Sen. Carrión Calls on Administration to Assist Displaced Refinery Workers; Urges VIDOL to Expand Its Rapid Response Team

St. Croix, U.S. Virgin Islands – With hundreds of job vacancies in the Virgin Islands Government, Senator Samuel Carrión is calling for an organized effort to assist displaced workers, following Monday’s announcement that Limetree Bay Terminals’ refining operations will be shut  down indefinitely due to extreme financial constraints. The Senator also made note of the many  

major disaster recovery construction projects soon to be underway within the Territory.   

“I am requesting that the Bryan/Roach Administration host a job fair exclusively for the Virgin  Islanders impacted- directly and indirectly- by the refinery shutdown and expand the Department  of Labor’s (VIDOL) Rapid Response Team,” Senator Carrión said. “Every government agency  that has come before the Committee on Finance has expressed the challenges they are experiencing  in recruiting and filling these vacancies. I am asking that our Division of Personnel (DOP) and  VIDOL get to work immediately on matching some of these displaced workers with available  government jobs, including within our semiautonomous agencies. There are also specific federal  grants that VIDOL can apply to for additional support.” 

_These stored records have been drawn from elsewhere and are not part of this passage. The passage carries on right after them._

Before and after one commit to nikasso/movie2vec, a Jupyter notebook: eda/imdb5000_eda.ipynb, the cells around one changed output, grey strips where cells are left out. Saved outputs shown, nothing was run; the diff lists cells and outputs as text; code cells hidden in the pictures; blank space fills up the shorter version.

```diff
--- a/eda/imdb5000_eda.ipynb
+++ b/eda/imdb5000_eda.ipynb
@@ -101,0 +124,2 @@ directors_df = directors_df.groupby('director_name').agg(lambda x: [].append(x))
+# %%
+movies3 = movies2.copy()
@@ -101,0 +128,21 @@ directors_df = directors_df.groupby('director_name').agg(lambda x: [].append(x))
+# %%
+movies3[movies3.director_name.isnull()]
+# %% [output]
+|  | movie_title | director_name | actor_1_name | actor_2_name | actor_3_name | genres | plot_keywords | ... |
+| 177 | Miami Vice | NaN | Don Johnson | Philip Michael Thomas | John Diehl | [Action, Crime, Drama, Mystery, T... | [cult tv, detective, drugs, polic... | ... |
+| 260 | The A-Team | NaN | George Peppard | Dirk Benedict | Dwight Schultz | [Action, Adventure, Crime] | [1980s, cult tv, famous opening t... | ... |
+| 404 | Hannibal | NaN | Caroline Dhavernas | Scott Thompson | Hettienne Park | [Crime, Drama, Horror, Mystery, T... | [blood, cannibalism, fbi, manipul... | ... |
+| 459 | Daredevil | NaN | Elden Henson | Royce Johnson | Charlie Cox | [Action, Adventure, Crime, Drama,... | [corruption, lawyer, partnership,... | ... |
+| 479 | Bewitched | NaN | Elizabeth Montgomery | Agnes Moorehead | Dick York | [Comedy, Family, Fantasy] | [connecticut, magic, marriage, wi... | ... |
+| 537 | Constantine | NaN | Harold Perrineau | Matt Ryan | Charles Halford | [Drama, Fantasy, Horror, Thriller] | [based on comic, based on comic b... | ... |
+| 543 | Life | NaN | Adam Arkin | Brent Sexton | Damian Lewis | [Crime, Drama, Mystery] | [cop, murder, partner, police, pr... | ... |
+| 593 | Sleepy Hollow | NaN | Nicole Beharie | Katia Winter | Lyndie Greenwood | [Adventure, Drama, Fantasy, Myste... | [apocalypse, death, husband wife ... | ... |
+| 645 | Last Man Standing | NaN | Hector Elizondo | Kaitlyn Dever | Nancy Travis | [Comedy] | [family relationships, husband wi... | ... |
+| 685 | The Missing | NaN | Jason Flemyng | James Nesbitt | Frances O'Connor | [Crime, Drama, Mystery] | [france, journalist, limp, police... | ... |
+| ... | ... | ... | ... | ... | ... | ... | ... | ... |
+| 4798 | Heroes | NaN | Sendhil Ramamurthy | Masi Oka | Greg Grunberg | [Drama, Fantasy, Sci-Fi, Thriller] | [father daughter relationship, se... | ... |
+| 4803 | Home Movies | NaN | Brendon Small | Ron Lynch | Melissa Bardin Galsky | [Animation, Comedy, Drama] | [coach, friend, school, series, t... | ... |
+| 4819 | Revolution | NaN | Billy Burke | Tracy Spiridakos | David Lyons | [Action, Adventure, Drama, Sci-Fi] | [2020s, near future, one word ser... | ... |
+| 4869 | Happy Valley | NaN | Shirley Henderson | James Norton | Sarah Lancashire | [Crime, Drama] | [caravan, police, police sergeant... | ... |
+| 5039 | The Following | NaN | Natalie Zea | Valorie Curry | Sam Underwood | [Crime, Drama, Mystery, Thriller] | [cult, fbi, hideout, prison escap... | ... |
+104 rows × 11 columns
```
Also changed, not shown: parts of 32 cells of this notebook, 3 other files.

The Senator is also asking that some of the Territory’s construction companies also participate in  the proposed job fair, given the multitude of major projects now on the horizon.  

“The Government likely cannot absorb all the displaced workers, given the specialized skills  required for certain positions, but securing stable employment for as many as half of the displaced  workforce is a realistic goal,” Senator Carrión said. 

“I am also calling on DOP to revisit some of the various job requirements to determine whether  someone without all the requisite experience can be trained – let’s give these individuals the  opportunity to succeed,” Senator Carrión said. “Filling existing vacancies is a short-term solution,  but we must also look ahead to the disaster recovery projects that will be- finally- getting  underway, as well as to the increasing number of opportunities in renewable energy.” 

Senator Carrión noted that President Joseph R. Biden, Jr., has committed to investing more than  $100 billion in clean energy initiatives with the ultimate goal of moving towards carbon pollution free power by 2035.

“We must push for programs and funding to train Virgin Islanders for work in rebuilding our  energy infrastructure,” the Senator stated. “These changes are coming, and the new, stricter  regulatory environment for oil refining is indicative of what we can expect from the Biden Administration.” 

Senator Carrión said he remains very concerned about the workers, families and ancillary businesses impacted by the suspension of refinery operations. 

“Long before the ‘flaring events’ and the EPA’s involvement, the refinery had major financial  problems that threatened its operations,” he said. “The local government has little direct authority  in this matter; however, we do have the power to ensure that the cleanup of roofs and cisterns  continues, to make every effort to assist workers and businesses negatively impacted by the  suspension of refinery operations, and to prioritize the health and safety of our people, especially  the affected residents of St. Croix.